#### The task:
In the records that follow, how many lines contain the word "trang"? Give only that figure.

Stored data
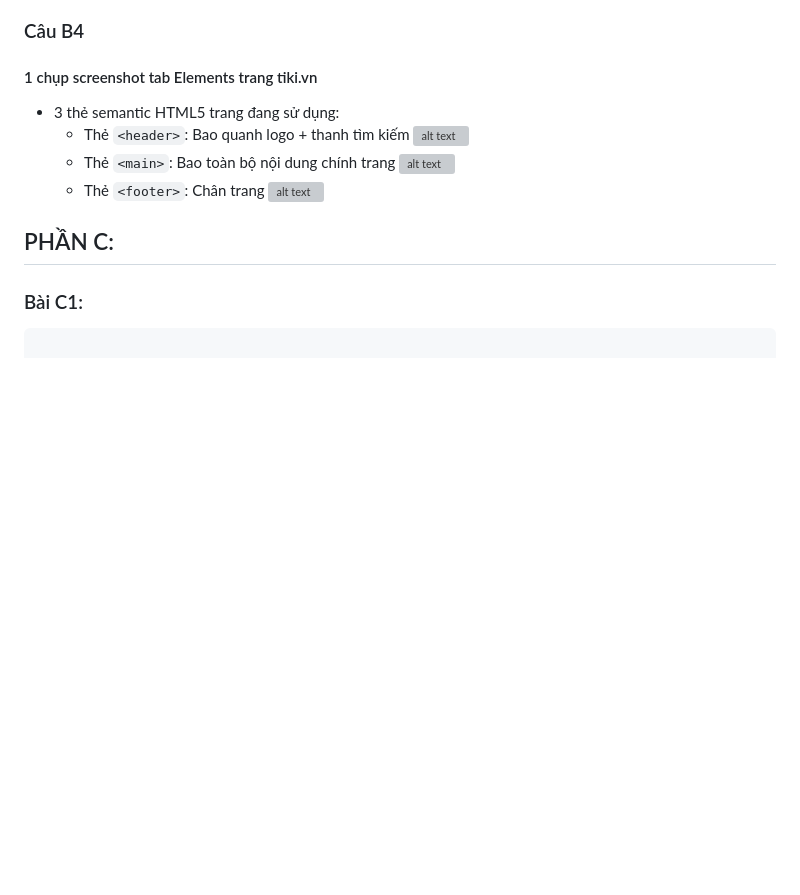
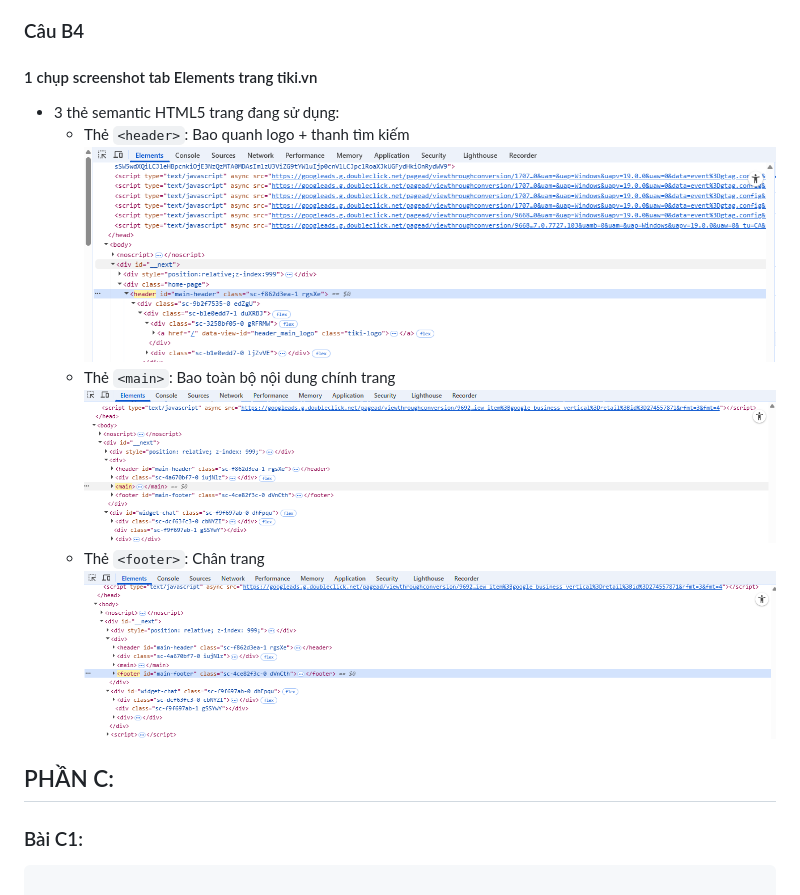
Before and after one commit to rainlyyy/CSE391_NguyenThacGiaHuy_2451160791, a Markdown page: PBT_01/answers.md, the part around the change. GitHub-like rendering; blank space fills up the shorter version; grey boxes are pictures that could not be loaded.

```diff
--- a/PBT_01/answers.md
+++ b/PBT_01/answers.md
@@ -81,11 +81,11 @@ Dựa trên cấu trúc hiển thị của các thẻ phổ biến:
 
 - 3 thẻ semantic HTML5 trang đang sử dụng:
   - Thẻ `<header>`: Bao quanh logo + thanh tìm kiếm
-    ![alt text](./screenshots/anhheader.png)
+    ![alt text](./screenshots/anhHeader.png)
   - Thẻ `<main>`: Bao toàn bộ nội dung chính trang
-    ![alt text](./screenshots/main.png)
+    ![alt text](./screenshots/anhmain.png)
   - Thẻ `<footer>`: Chân trang
-   ![alt text](./screenshots/footer.png)
+   ![alt text](./screenshots/anhfooter.png)
 
 
 
```
Also changed, not shown: PBT_02/answers.md (+6 -0 lines), PBT_02/screenshots/anh1.png (added), PBT_02/screenshots/anh2.png (added), PBT_02/screenshots/anh3.png (added), PBT_02/screenshots/anh4.png (added), PBT_02/screenshots/anh5.png (added), 1 other file.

#### Response for this exercise:
3